Problem details →
Each record that follows goes into your reply unchanged; the pictures do not.
Content starts
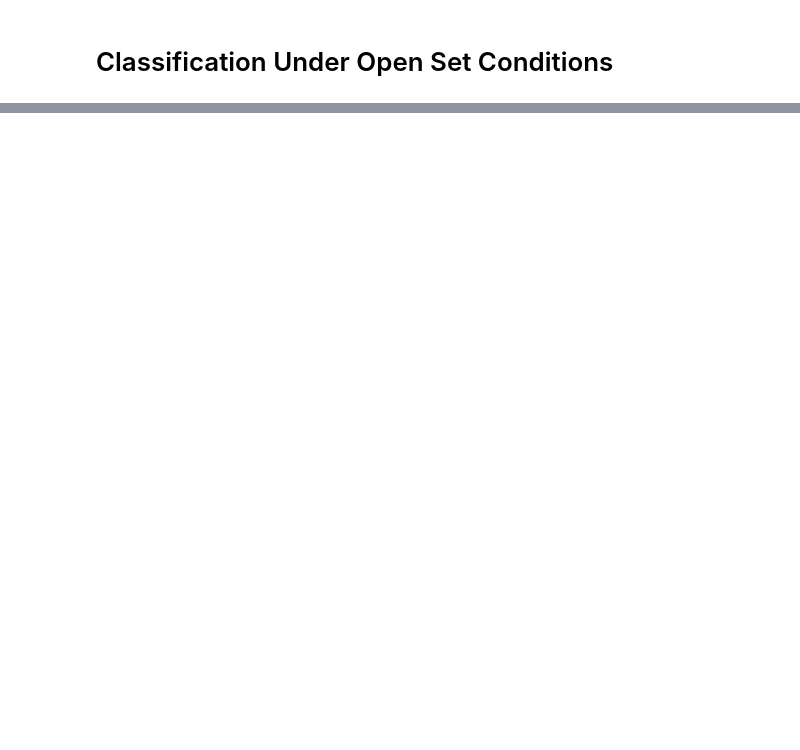
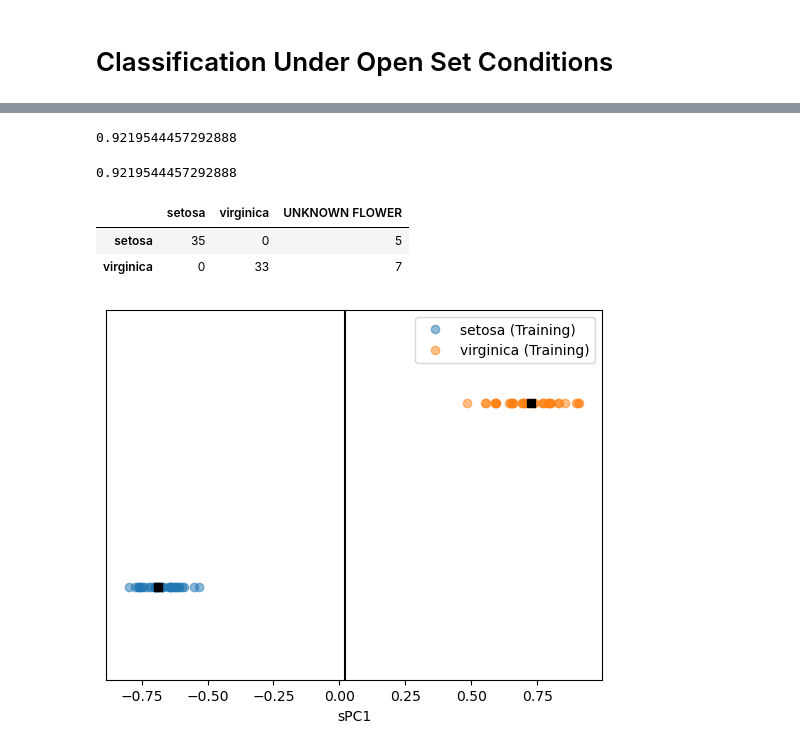
Before and after one commit to mahynski/pychemauth, a Jupyter notebook: docs/jupyter/api/opensetclassification.ipynb, the cells around one changed output, grey strips where cells are left out. Saved outputs shown, nothing was run; the diff lists cells and outputs as text; code cells hidden in the pictures; blank space fills up the shorter version.

```diff
--- a/docs/jupyter/api/opensetclassification.ipynb
+++ b/docs/jupyter/api/opensetclassification.ipynb
@@ -118,0 +142,4 @@ Case 2: Multiclass Hard Model with Outlier Detection
+# %%
+# Leave out virginica on purpose
+X_train_ = X_train[y_train != 'versicolor']
+y_train_ = y_train[y_train != 'versicolor']
@@ -118,0 +152,25 @@ Case 2: Multiclass Hard Model with Outlier Detection
+# %%
+osc = OpenSetClassifier(
+    clf_model=PLSDA,
+    clf_kwargs={
+        'n_components':3,
+        'alpha':0.05,
+        'gamma':0.01,
+        'style':"hard",
+        'scale_x':True,
+    },
+    outlier_model=IsolationForest,
+    outlier_kwargs={
+        'n_estimators':100,
+        'max_samples':1.0,
+        'contamination':0.15, # In practice, this is very important to tune correctly
+        'max_features':1.0,
+        'bootstrap':True,
+        'random_state':42,
+    },
+    score_metric='TEFF',
+    clf_style='hard',
+    unknown_class="UNKNOWN FLOWER",
+)
+# %%
+osc.fit(X_train_, y_train_)
@@ -118,0 +201,20 @@ Case 2: Multiclass Hard Model with Outlier Detection
+# %%
+osc.score(X_train_, y_train_)
+# %% [output]
+0.9219544457292888
+# %%
+res['TEFF']
+# %% [output]
+0.9219544457292888
+# %%
+res['CM']
+# %% [output]
+|  | setosa | virginica | UNKNOWN FLOWER |
+| setosa | 35 | 0 | 5 |
+| virginica | 0 | 33 | 7 |
+# %%
+# The underlying hard model only recognizes setosa and versicolor
+
+_ = osc.fitted_classification_model.visualize(styles=['hard'])
+# %% [output]
+[figure, added]
```
Also changed, not shown: parts of 77 cells of this notebook, 5 other files.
Content ends
Task output →
Before and after one commit to mahynski/pychemauth, a Jupyter notebook: docs/jupyter/api/opensetclassification.ipynb, the cells around one changed output, grey strips where cells are left out. Saved outputs shown, nothing was run; the diff lists cells and outputs as text; code cells hidden in the pictures; blank space fills up the shorter version.

```diff
--- a/docs/jupyter/api/opensetclassification.ipynb
+++ b/docs/jupyter/api/opensetclassification.ipynb
@@ -118,0 +142,4 @@ Case 2: Multiclass Hard Model with Outlier Detection
+# %%
+# Leave out virginica on purpose
+X_train_ = X_train[y_train != 'versicolor']
+y_train_ = y_train[y_train != 'versicolor']
@@ -118,0 +152,25 @@ Case 2: Multiclass Hard Model with Outlier Detection
+# %%
+osc = OpenSetClassifier(
+    clf_model=PLSDA,
+    clf_kwargs={
+        'n_components':3,
+        'alpha':0.05,
+        'gamma':0.01,
+        'style':"hard",
+        'scale_x':True,
+    },
+    outlier_model=IsolationForest,
+    outlier_kwargs={
+        'n_estimators':100,
+        'max_samples':1.0,
+        'contamination':0.15, # In practice, this is very important to tune correctly
+        'max_features':1.0,
+        'bootstrap':True,
+        'random_state':42,
+    },
+    score_metric='TEFF',
+    clf_style='hard',
+    unknown_class="UNKNOWN FLOWER",
+)
+# %%
+osc.fit(X_train_, y_train_)
@@ -118,0 +201,20 @@ Case 2: Multiclass Hard Model with Outlier Detection
+# %%
+osc.score(X_train_, y_train_)
+# %% [output]
+0.9219544457292888
+# %%
+res['TEFF']
+# %% [output]
+0.9219544457292888
+# %%
+res['CM']
+# %% [output]
+|  | setosa | virginica | UNKNOWN FLOWER |
+| setosa | 35 | 0 | 5 |
+| virginica | 0 | 33 | 7 |
+# %%
+# The underlying hard model only recognizes setosa and versicolor
+
+_ = osc.fitted_classification_model.visualize(styles=['hard'])
+# %% [output]
+[figure, added]
```
Also changed, not shown: parts of 77 cells of this notebook, 5 other files.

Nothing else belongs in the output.